Records excerpted from a collection =

:::::

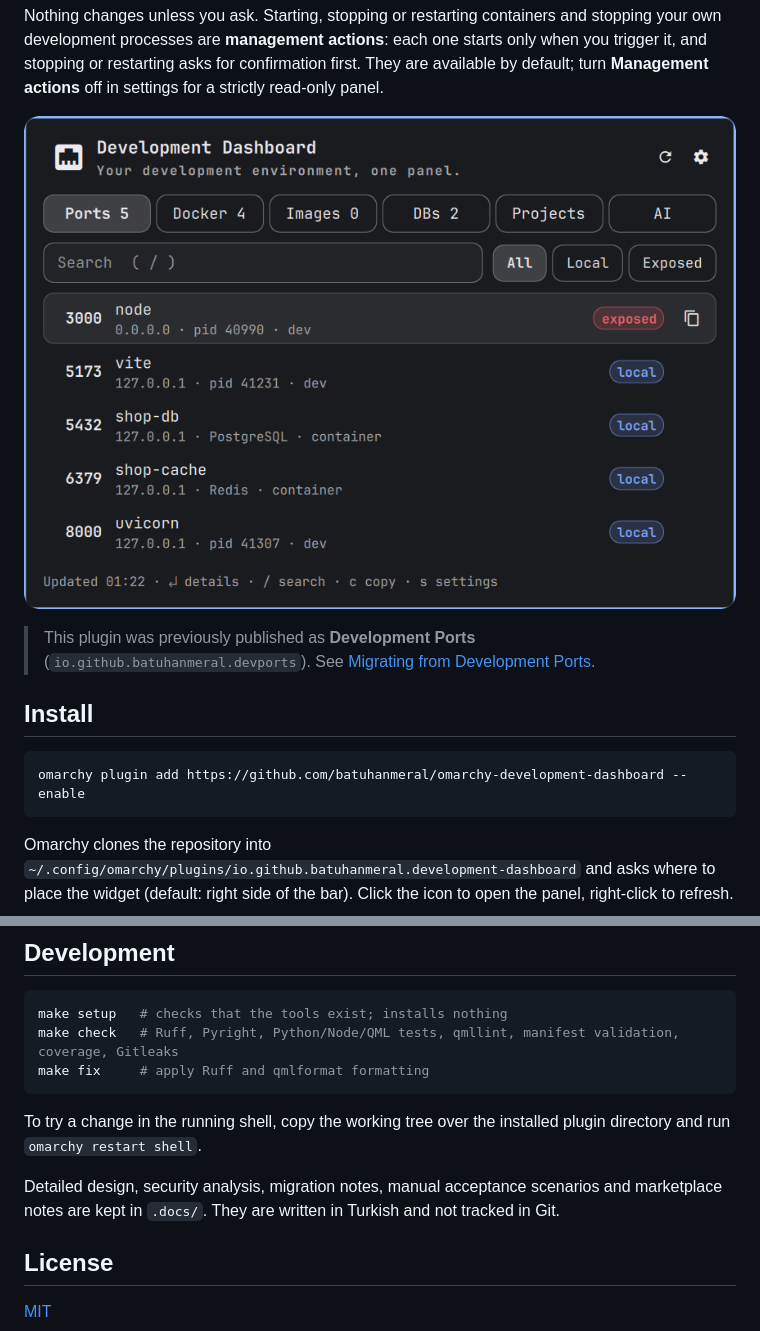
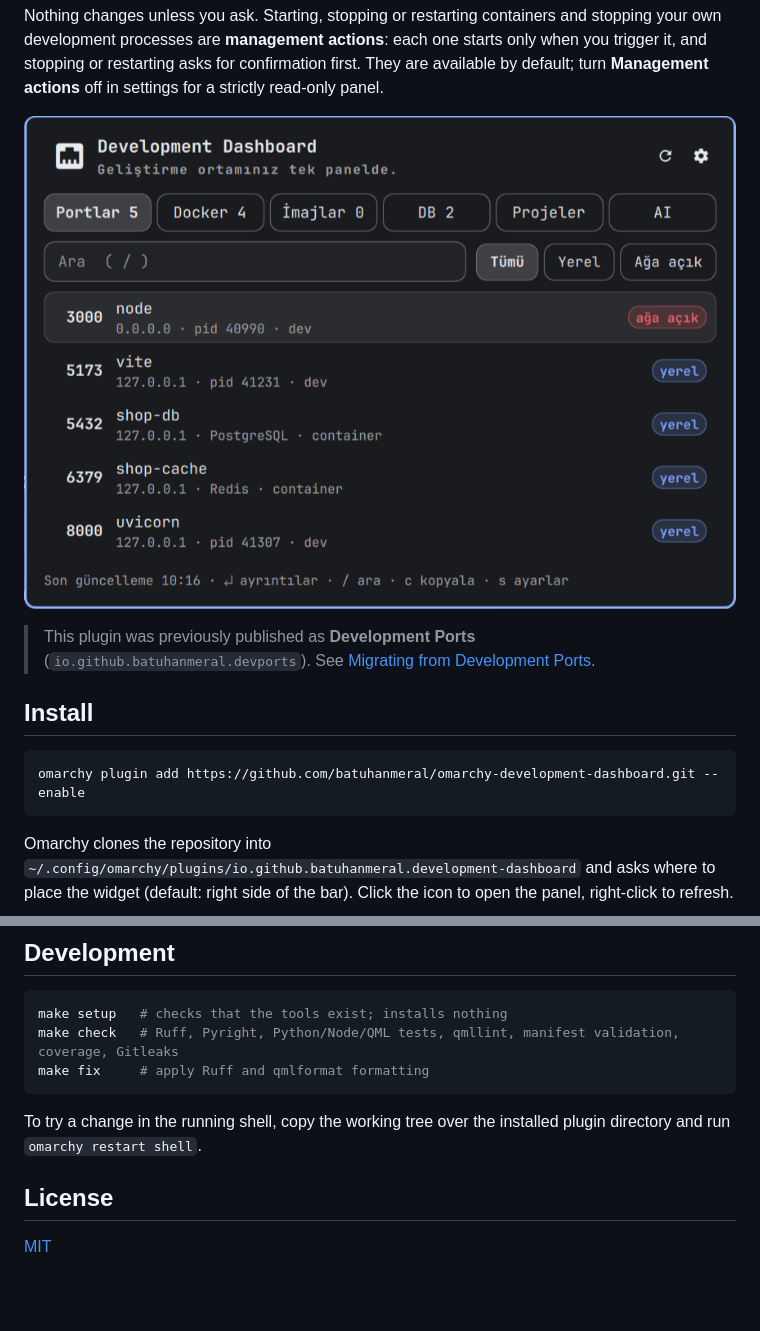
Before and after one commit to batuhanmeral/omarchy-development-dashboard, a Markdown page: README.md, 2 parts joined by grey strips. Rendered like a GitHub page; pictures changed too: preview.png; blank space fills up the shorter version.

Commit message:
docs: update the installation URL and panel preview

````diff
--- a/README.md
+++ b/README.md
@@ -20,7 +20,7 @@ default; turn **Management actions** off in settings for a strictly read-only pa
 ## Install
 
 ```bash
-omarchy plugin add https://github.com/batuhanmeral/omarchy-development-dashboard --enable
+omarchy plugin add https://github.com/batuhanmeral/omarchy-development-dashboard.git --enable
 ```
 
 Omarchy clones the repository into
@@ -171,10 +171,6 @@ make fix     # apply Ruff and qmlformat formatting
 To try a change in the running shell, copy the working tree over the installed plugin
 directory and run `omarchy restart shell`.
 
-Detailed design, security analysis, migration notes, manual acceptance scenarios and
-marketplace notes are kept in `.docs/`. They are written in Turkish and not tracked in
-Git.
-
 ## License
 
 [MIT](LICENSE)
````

:::::

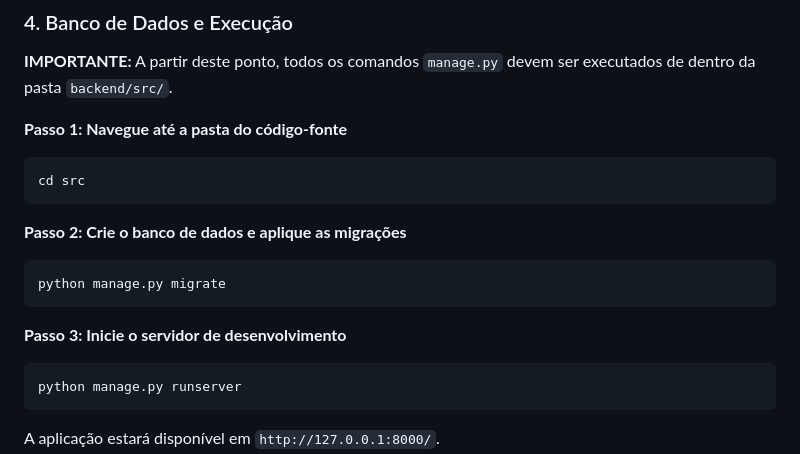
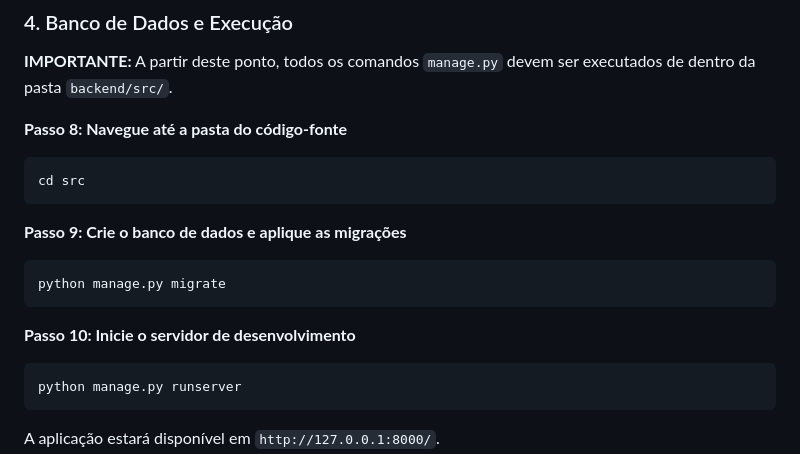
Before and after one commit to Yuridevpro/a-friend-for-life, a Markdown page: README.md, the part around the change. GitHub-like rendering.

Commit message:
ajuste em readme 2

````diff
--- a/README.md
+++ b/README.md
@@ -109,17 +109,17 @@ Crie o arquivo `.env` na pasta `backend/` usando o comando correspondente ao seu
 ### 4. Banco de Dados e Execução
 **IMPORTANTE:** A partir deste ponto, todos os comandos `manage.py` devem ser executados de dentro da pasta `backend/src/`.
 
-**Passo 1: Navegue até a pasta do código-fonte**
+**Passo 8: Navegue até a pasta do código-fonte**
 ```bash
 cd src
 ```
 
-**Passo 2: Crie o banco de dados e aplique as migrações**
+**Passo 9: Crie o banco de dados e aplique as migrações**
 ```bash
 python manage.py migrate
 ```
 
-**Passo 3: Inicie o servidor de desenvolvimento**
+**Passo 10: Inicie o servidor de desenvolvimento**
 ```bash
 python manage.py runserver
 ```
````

:::::

After reading the entries above, state how many lines hold the word "https", with no text besides the number.

2